Start of INPUT RECORDS

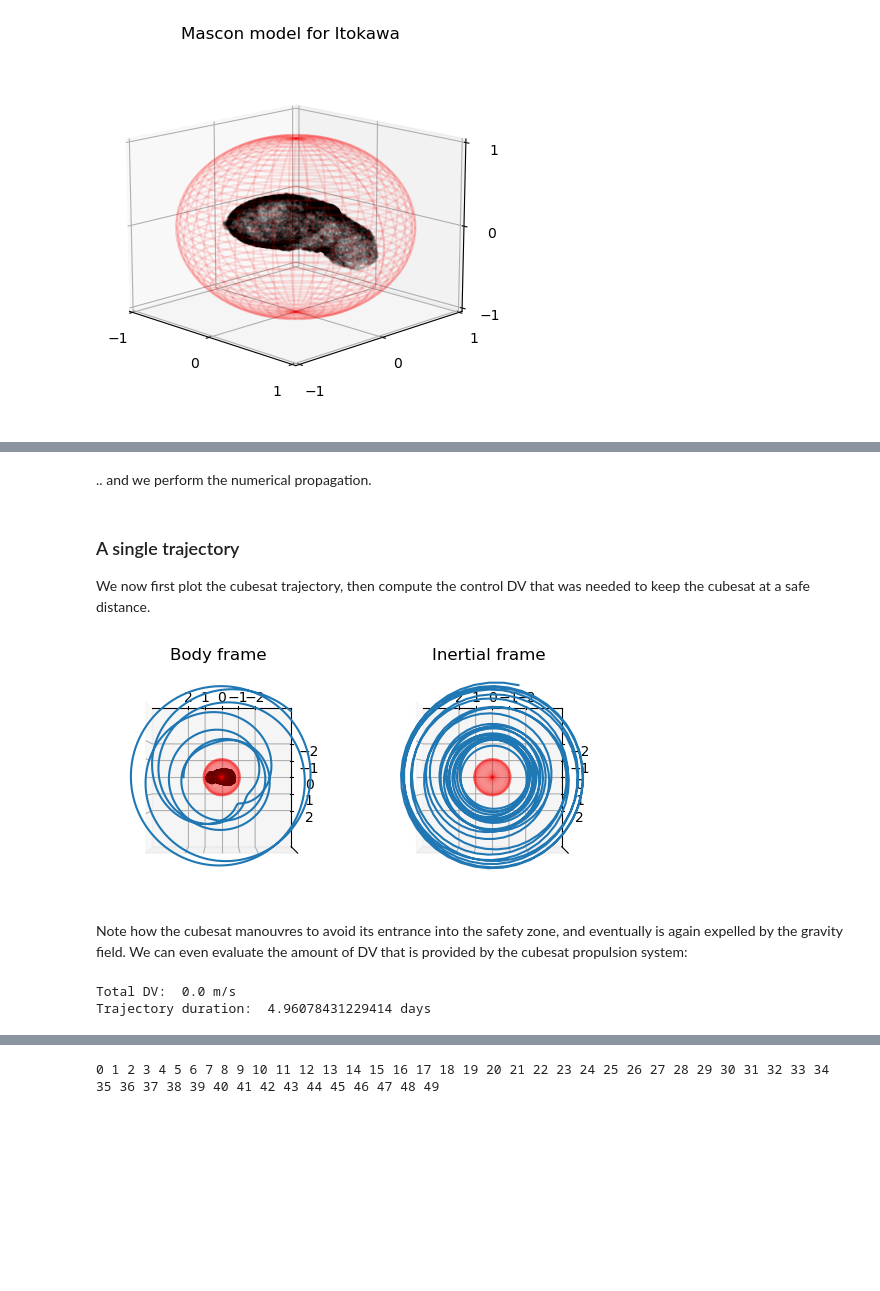
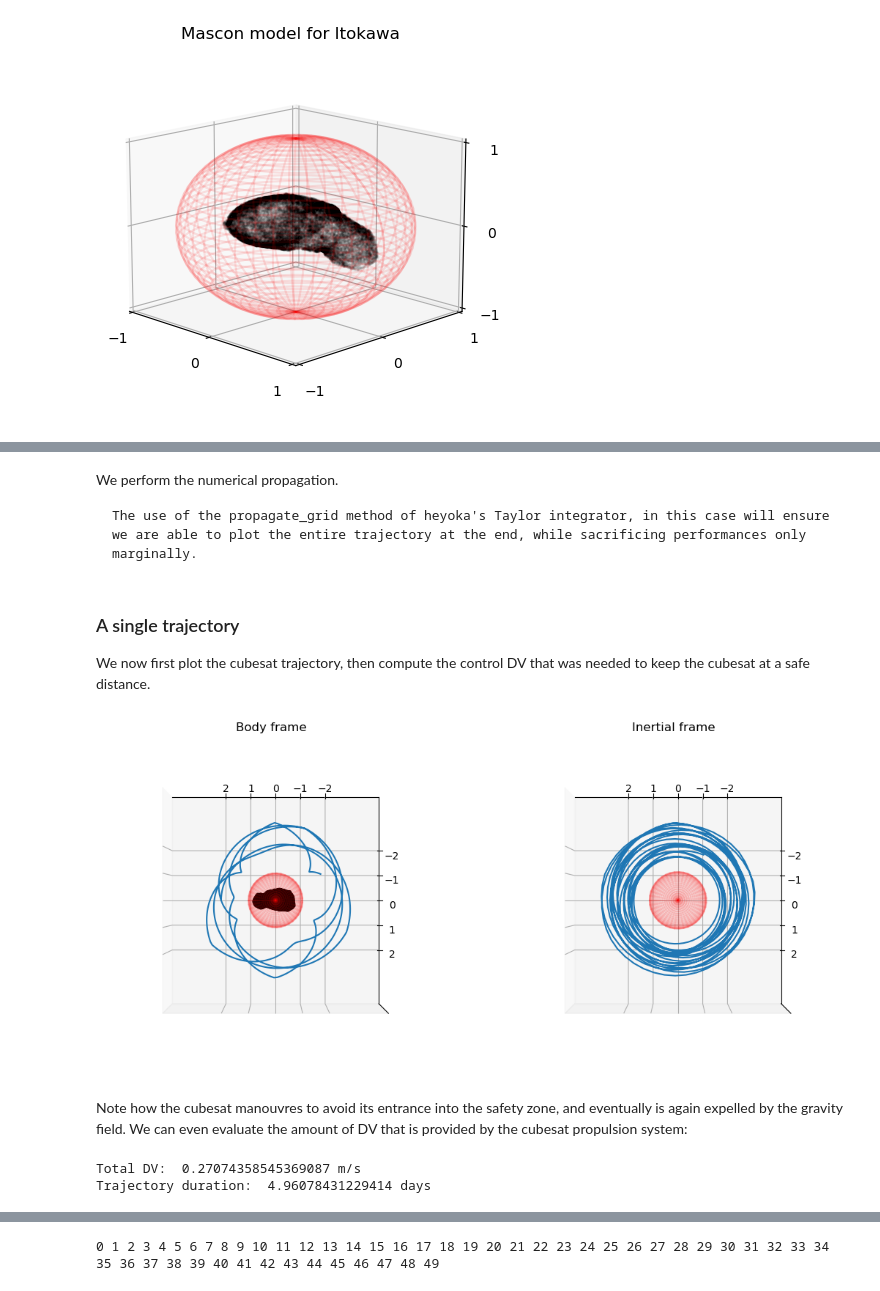
Before and after one commit to andreasaporito/cascade, a Jupyter notebook: doc/examples/itokawa_cubesats.ipynb, the cells around one changed output, grey strips where cells are left out. Drawn from its saved outputs; the diff is of its cells as text; code cells hidden in the pictures; blank space fills up the shorter version.

````diff
--- a/doc/examples/itokawa_cubesats.ipynb
+++ b/doc/examples/itokawa_cubesats.ipynb
@@ -104,26 +107,39 @@ where $\mathbf {\hat r}$ represents the unit vector of the spacecraft position a
 
 Note how the ``taylor_adaptive`` constructor is called with the argument ``compact_mode`` set to True as otherwise the equation generation would take a considerable amount of time.
 # %%
+# Re-entry event
+safety_radius = 1.1
+# Exit event
+exit_radius = 3.
+
 x,y,z = hy.make_vars("x", "y", "z")
 vx,vy,vz = hy.make_vars("vx", "vy", "vz")
 
 # Applies the DV to the spacecraft state
-def apply_dv(ta, mr, d_sgn):
+def dv_invert_radial(ta, mr, d_sgn):
     global DV
-    r = ta.state[:3]
+    r = deepcopy(ta.state[:3])
     rotv = np.cross(w_vec, r)
-    v = ta.state[3:6] - rotv
-    ta.state[3:6] = v - 2*np.dot(r,v)/np.dot(r,r) * r + rotv
-    DV+=np.linalg.norm(2*np.dot(r,v)/np.dot(r,r) * r)
+    v = deepcopy(ta.state[3:6]) - rotv
+    rhat = r / np.linalg.norm(r)
+    ta.state[3:6] = v - 2*np.dot(rhat,v) * rhat + rotv
+    DV+=np.linalg.norm(2*np.dot(rhat,v) * rhat)
     return True
 
 # Define a terminal event that detects the entry in the safety sphere
-safety_ev = hy.t_event(
+reentry_ev = hy.t_event(
         # The event equation.
-        x**2+y**2+z**2 - 1.1,
+        x**2+y**2+z**2 - safety_radius**2,
         # The callback.
-        callback = apply_dv)
+        callback = dv_invert_radial)
+
+# Define a terminal event that detects the exit from a sphere
+exit_ev = hy.t_event(
+        # The event equation.
+        x**2+y**2+z**2 - exit_radius**2,
+        # The callback.
+        callback = dv_invert_radial)
 
 # Constructs the Taylor integrator
-taylor = hy.taylor_adaptive(sys=dyn, state = [0.,0.,0.,0.,0.,0.], compact_mode=True, t_events=[safety_ev])
+taylor = hy.taylor_adaptive(sys=dyn, state = [0.,0.,0.,0.,0.,0.], compact_mode=True, t_events=[reentry_ev, exit_ev])
 # %% [markdown]
@@ -131,12 +147,16 @@ We now place the cubesat in its initial conditions. We simulate an orbit startin
 # %%
-r_ic = 2.2
+r_ic = 2.1
 v_ic = np.sqrt(1./r_ic) - r_ic*wz # We use a small dv from a circular orbit to lower the pericenter
 taylor.state[:] = [r_ic, 0., 0., 0., v_ic, 0.]
 taylor.time=0.
+# This correspond to roughly 5 days
 tgrid = np.linspace(0., 100, 1000)
 DV=0
-# %% [markdown]
-.. and we perform the numerical propagation.
+# %% [markdown]
+We perform the numerical propagation.
+```{tip}
+The use of the propagate_grid method of heyoka's Taylor integrator, in this case will ensure we are able to plot the entire trajectory at the end, while sacrificing performances only marginally.
+```
 # %%
 out = taylor.propagate_grid(tgrid)
 # %% [markdown]
@@ -158,7 +178,7 @@ def rotate(tgrid, states, w_vec):
 out_rotated=rotate(tgrid, out[4], -w_vec)
 # %%
 # Define the 3d Axis
-fig = plt.figure()
+fig = plt.figure(figsize = (13,7))
 
 #Plot in the rotatting frame
 ax = fig.add_subplot(121, projection='3d')
@@ -179,43 +199,43 @@ ax.plot3D(out[4][:,0],out[4][:,1],out[4][:,2])
 limit=4
 ax.set_xlim(-limit,limit)
 ax.set_ylim(-limit,limit)
 ax.set_zlim(-limit,limit)
 ax.view_init(90,90)
 ax.set_title("Body frame")
 ax.set_xticks([-2, -1,0,1, 2])
 ax.set_yticks([-2, -1,0,1, 2])
-ax.set_zticks([]);
+ax.set_zticks([])
 
 # Plot in the inertial frame
 ax = fig.add_subplot(122, projection='3d')
 # Plot the safety sphere around it
-r = np.sqrt(1.1)
+r = safety_radius
 u, v = np.mgrid[0:2*np.pi:40j, 0:np.pi:40j]
 X = r*np.cos(u)*np.sin(v)
 Y = r*np.sin(u)*np.sin(v)
 Z = r*np.cos(v)
 ax.plot_wireframe(X,Y,Z, color="r", alpha=0.1)
 
 ax.plot3D(out_rotated[:,0],out_rotated[:,1],out_rotated[:,2])
 
 limit=4
 ax.set_xlim(-limit,limit)
 ax.set_ylim(-limit,limit)
 ax.set_zlim(-limit,limit)
 ax.view_init(90,90)
 ax.set_title("Inertial frame")
 ax.set_xticks([-2, -1,0,1, 2])
 ax.set_yticks([-2, -1,0,1, 2])
 ax.set_zticks([]);
 # %% [output]
-[figure, old version]
+[figure, new version]
 # %% [markdown]
 Note how the cubesat manouvres to avoid its entrance into the safety zone, and eventually is again expelled by the gravity field. We can even evaluate the amount of DV that is provided by the cubesat propulsion system:
 # %%
 print("Total DV: ", DV * L / T, "m/s")
 print("Trajectory duration: ", taylor.time*T/60/60/24, "days")
 # %% [output]
-Total DV:  0.0 m/s
+Total DV:  0.27074358545369087 m/s
 Trajectory duration:  4.96078431229414 days
 # %% [markdown]
 ## Simulate cubesat swarming
````
Also changed, not shown: parts of 10 cells of this notebook.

End of INPUT RECORDS

THE TASK >> Go through the material above, and wherever a line holds the word "version", copy it.

ANSWER SPACE >>
Before and after one commit to andreasaporito/cascade, a Jupyter notebook: doc/examples/itokawa_cubesats.ipynb, the cells around one changed output, grey strips where cells are left out. Drawn from its saved outputs; the diff is of its cells as text; code cells hidden in the pictures; blank space fills up the shorter version.
-[figure, old version]
+[figure, new version]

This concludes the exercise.